* [What you should do]:
Reproduce every entry exactly.

* [Extracted records]:
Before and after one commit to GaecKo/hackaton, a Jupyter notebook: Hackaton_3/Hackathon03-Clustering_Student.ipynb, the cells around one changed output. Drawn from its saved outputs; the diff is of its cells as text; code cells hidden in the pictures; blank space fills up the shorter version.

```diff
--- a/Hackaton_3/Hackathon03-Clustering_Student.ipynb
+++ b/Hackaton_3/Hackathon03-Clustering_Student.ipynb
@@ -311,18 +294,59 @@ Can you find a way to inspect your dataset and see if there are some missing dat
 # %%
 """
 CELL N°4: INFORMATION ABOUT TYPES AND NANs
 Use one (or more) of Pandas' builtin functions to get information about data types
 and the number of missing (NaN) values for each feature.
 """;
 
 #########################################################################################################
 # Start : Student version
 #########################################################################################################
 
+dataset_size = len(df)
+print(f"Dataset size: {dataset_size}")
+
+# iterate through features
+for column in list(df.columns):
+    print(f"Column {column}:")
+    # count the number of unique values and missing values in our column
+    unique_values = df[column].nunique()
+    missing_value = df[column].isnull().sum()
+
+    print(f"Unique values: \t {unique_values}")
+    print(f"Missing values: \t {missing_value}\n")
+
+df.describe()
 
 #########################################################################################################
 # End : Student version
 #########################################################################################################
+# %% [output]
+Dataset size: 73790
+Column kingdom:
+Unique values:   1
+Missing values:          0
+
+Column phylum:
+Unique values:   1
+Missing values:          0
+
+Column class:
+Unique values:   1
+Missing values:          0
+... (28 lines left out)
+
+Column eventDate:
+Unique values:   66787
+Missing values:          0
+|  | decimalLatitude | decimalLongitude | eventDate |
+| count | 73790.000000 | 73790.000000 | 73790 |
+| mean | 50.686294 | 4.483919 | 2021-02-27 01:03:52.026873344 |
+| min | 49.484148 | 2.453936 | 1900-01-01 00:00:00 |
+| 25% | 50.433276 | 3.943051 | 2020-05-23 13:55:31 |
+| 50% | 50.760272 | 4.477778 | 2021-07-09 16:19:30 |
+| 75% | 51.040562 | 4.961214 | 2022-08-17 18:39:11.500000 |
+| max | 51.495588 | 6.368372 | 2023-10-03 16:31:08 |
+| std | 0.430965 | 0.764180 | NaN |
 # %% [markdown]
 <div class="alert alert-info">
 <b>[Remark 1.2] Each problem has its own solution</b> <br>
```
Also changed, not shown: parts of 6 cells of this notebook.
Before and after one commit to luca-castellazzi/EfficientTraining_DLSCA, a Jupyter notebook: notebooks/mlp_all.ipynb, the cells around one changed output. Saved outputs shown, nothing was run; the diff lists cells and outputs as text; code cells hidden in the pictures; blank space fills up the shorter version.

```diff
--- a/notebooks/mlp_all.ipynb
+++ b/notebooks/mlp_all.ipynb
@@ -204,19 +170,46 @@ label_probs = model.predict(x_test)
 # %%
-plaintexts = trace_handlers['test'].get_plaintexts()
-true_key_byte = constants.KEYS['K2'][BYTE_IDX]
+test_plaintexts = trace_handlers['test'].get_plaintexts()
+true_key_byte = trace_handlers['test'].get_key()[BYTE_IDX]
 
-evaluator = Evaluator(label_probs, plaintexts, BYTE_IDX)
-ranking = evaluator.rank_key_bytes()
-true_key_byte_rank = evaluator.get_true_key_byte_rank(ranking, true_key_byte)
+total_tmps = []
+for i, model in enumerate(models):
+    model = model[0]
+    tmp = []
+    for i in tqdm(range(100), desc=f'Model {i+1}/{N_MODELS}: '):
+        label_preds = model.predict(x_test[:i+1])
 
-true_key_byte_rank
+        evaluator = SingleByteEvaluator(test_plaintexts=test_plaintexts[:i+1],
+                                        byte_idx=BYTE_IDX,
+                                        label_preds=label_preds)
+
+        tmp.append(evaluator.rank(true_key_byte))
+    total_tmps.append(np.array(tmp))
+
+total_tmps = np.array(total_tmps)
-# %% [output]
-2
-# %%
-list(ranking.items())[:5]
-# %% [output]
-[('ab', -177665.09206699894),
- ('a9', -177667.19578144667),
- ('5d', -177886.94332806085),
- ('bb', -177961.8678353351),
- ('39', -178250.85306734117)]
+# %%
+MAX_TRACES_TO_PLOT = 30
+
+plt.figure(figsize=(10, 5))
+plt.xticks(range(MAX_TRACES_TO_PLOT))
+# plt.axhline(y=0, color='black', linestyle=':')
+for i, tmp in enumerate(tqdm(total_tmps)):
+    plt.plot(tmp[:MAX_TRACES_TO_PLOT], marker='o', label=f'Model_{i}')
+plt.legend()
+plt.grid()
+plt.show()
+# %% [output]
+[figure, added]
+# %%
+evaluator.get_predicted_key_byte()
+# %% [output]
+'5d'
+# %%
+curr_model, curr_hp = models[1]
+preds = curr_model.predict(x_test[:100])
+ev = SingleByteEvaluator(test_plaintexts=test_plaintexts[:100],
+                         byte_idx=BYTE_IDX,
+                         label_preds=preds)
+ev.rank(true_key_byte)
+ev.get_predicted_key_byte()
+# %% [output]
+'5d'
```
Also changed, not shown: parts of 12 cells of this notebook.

* [Result below]:
Before and after one commit to GaecKo/hackaton, a Jupyter notebook: Hackaton_3/Hackathon03-Clustering_Student.ipynb, the cells around one changed output. Drawn from its saved outputs; the diff is of its cells as text; code cells hidden in the pictures; blank space fills up the shorter version.

```diff
--- a/Hackaton_3/Hackathon03-Clustering_Student.ipynb
+++ b/Hackaton_3/Hackathon03-Clustering_Student.ipynb
@@ -311,18 +294,59 @@ Can you find a way to inspect your dataset and see if there are some missing dat
 # %%
 """
 CELL N°4: INFORMATION ABOUT TYPES AND NANs
 Use one (or more) of Pandas' builtin functions to get information about data types
 and the number of missing (NaN) values for each feature.
 """;
 
 #########################################################################################################
 # Start : Student version
 #########################################################################################################
 
+dataset_size = len(df)
+print(f"Dataset size: {dataset_size}")
+
+# iterate through features
+for column in list(df.columns):
+    print(f"Column {column}:")
+    # count the number of unique values and missing values in our column
+    unique_values = df[column].nunique()
+    missing_value = df[column].isnull().sum()
+
+    print(f"Unique values: \t {unique_values}")
+    print(f"Missing values: \t {missing_value}\n")
+
+df.describe()
 
 #########################################################################################################
 # End : Student version
 #########################################################################################################
+# %% [output]
+Dataset size: 73790
+Column kingdom:
+Unique values:   1
+Missing values:          0
+
+Column phylum:
+Unique values:   1
+Missing values:          0
+
+Column class:
+Unique values:   1
+Missing values:          0
+... (28 lines left out)
+
+Column eventDate:
+Unique values:   66787
+Missing values:          0
+|  | decimalLatitude | decimalLongitude | eventDate |
+| count | 73790.000000 | 73790.000000 | 73790 |
+| mean | 50.686294 | 4.483919 | 2021-02-27 01:03:52.026873344 |
+| min | 49.484148 | 2.453936 | 1900-01-01 00:00:00 |
+| 25% | 50.433276 | 3.943051 | 2020-05-23 13:55:31 |
+| 50% | 50.760272 | 4.477778 | 2021-07-09 16:19:30 |
+| 75% | 51.040562 | 4.961214 | 2022-08-17 18:39:11.500000 |
+| max | 51.495588 | 6.368372 | 2023-10-03 16:31:08 |
+| std | 0.430965 | 0.764180 | NaN |
 # %% [markdown]
 <div class="alert alert-info">
 <b>[Remark 1.2] Each problem has its own solution</b> <br>
```
Also changed, not shown: parts of 6 cells of this notebook.
Before and after one commit to luca-castellazzi/EfficientTraining_DLSCA, a Jupyter notebook: notebooks/mlp_all.ipynb, the cells around one changed output. Saved outputs shown, nothing was run; the diff lists cells and outputs as text; code cells hidden in the pictures; blank space fills up the shorter version.

```diff
--- a/notebooks/mlp_all.ipynb
+++ b/notebooks/mlp_all.ipynb
@@ -204,19 +170,46 @@ label_probs = model.predict(x_test)
 # %%
-plaintexts = trace_handlers['test'].get_plaintexts()
-true_key_byte = constants.KEYS['K2'][BYTE_IDX]
+test_plaintexts = trace_handlers['test'].get_plaintexts()
+true_key_byte = trace_handlers['test'].get_key()[BYTE_IDX]
 
-evaluator = Evaluator(label_probs, plaintexts, BYTE_IDX)
-ranking = evaluator.rank_key_bytes()
-true_key_byte_rank = evaluator.get_true_key_byte_rank(ranking, true_key_byte)
+total_tmps = []
+for i, model in enumerate(models):
+    model = model[0]
+    tmp = []
+    for i in tqdm(range(100), desc=f'Model {i+1}/{N_MODELS}: '):
+        label_preds = model.predict(x_test[:i+1])
 
-true_key_byte_rank
+        evaluator = SingleByteEvaluator(test_plaintexts=test_plaintexts[:i+1],
+                                        byte_idx=BYTE_IDX,
+                                        label_preds=label_preds)
+
+        tmp.append(evaluator.rank(true_key_byte))
+    total_tmps.append(np.array(tmp))
+
+total_tmps = np.array(total_tmps)
-# %% [output]
-2
-# %%
-list(ranking.items())[:5]
-# %% [output]
-[('ab', -177665.09206699894),
- ('a9', -177667.19578144667),
- ('5d', -177886.94332806085),
- ('bb', -177961.8678353351),
- ('39', -178250.85306734117)]
+# %%
+MAX_TRACES_TO_PLOT = 30
+
+plt.figure(figsize=(10, 5))
+plt.xticks(range(MAX_TRACES_TO_PLOT))
+# plt.axhline(y=0, color='black', linestyle=':')
+for i, tmp in enumerate(tqdm(total_tmps)):
+    plt.plot(tmp[:MAX_TRACES_TO_PLOT], marker='o', label=f'Model_{i}')
+plt.legend()
+plt.grid()
+plt.show()
+# %% [output]
+[figure, added]
+# %%
+evaluator.get_predicted_key_byte()
+# %% [output]
+'5d'
+# %%
+curr_model, curr_hp = models[1]
+preds = curr_model.predict(x_test[:100])
+ev = SingleByteEvaluator(test_plaintexts=test_plaintexts[:100],
+                         byte_idx=BYTE_IDX,
+                         label_preds=preds)
+ev.rank(true_key_byte)
+ev.get_predicted_key_byte()
+# %% [output]
+'5d'
```
Also changed, not shown: parts of 12 cells of this notebook.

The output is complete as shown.